The Musée d'Orsay recently underwent a two-year renovation, finished in 2011, adding new exhibit spaces and, little by little, abandoning the spirit of the train station (but a lot of that spirit still remains). We hadn't visited the museum since the renovation as the lines to enter, when we walked by, were always very long. This time, however, we purchase tickets in advance over the Internet before leaving home and breeze right in.
Musée d'Orsay interior
One of the Impressionist display rooms
Many views of the Cathedral at Rouen (Monet)
Monet Water Lilies
Picture taken with the Water Lilies (she was here)
Looking out from the top floor of the museum, we see great view of Paris and Montmarte.
View of the Eiffel Tower
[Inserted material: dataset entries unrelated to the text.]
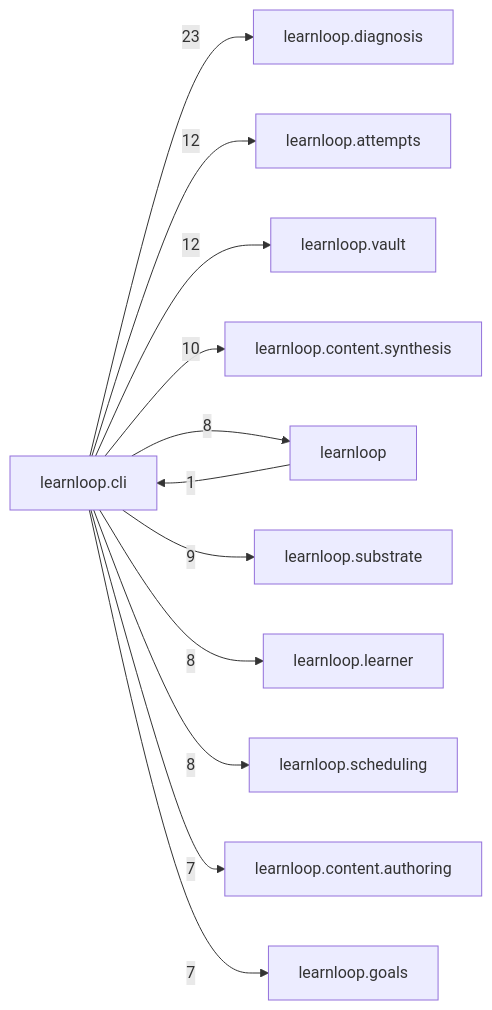
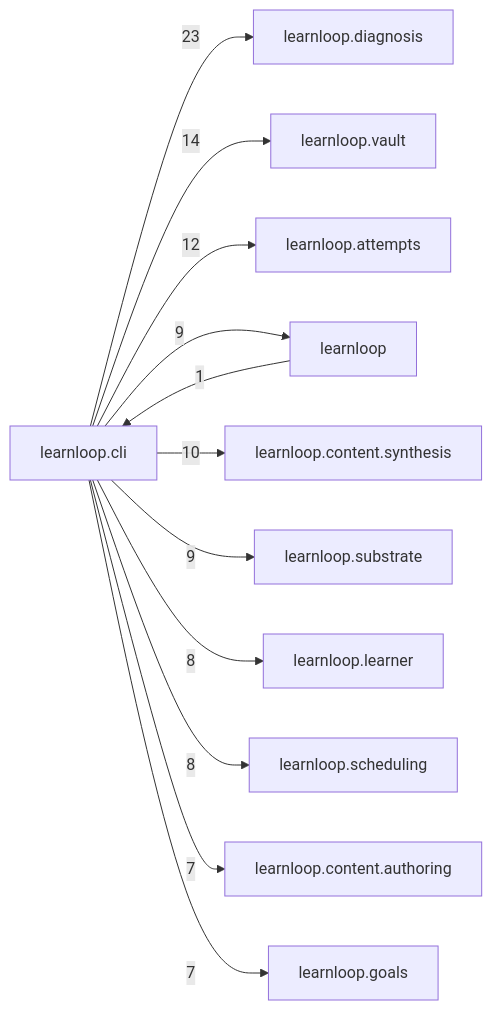
Before and after one commit to 6up-b/learnanything: the diagram in docs/learnloop-architecture-vault/Reference/Modules/learnloop/cli/_package.md, drawn with Mermaid. The commit also changed other lines of this file and 342 other files, not shown here.

````diff
--- a/docs/learnloop-architecture-vault/Reference/Modules/learnloop/cli/_package.md
+++ b/docs/learnloop-architecture-vault/Reference/Modules/learnloop/cli/_package.md
@@ -132,25 +134,25 @@
 ```mermaid
 flowchart LR
     center["learnloop.cli"]
     n_learnloop_diagnosis["learnloop.diagnosis"]
+    n_learnloop_vault["learnloop.vault"]
     n_learnloop_attempts["learnloop.attempts"]
-    n_learnloop_vault["learnloop.vault"]
+    n_learnloop["learnloop"]
     n_learnloop_content_synthesis["learnloop.content.synthesis"]
-    n_learnloop["learnloop"]
     n_learnloop_substrate["learnloop.substrate"]
     n_learnloop_learner["learnloop.learner"]
     n_learnloop_scheduling["learnloop.scheduling"]
     n_learnloop_content_authoring["learnloop.content.authoring"]
     n_learnloop_goals["learnloop.goals"]
     center -->|23| n_learnloop_diagnosis
+    center -->|14| n_learnloop_vault
     center -->|12| n_learnloop_attempts
-    center -->|12| n_learnloop_vault
+    n_learnloop -->|1| center
+    center -->|9| n_learnloop
     center -->|10| n_learnloop_content_synthesis
-    n_learnloop -->|1| center
-    center -->|8| n_learnloop
     center -->|9| n_learnloop_substrate
     center -->|8| n_learnloop_learner
     center -->|8| n_learnloop_scheduling
     center -->|7| n_learnloop_content_authoring
     center -->|7| n_learnloop_goals
 ```
````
View of Montmarte
View of Montmarte through the old train station clock on the 5th floor
After Musée d'Orsay, we head over the the Grand Palais to view the photography of Seydou Keïta. Born in Bamako, Mali around 1921, Seydou Keïta received a gift of a Kodak Brownie from his uncle and found his calling. His studio was popular with travelers from West Africa and his photographs were a key part of the emergence of African photography, focusing on bringing out the personality of the subjects.
Photography of Seydou Keïta
It's also great to see the inside architecture of the Grand Palais. There is a lot of construction and the windows are covered as the main hall is prepared for a large exhibition, but we can see some of the interior peeking through.
Interior of the Grand Palais
After this, we are museum'd out and it's time for a glass of wine!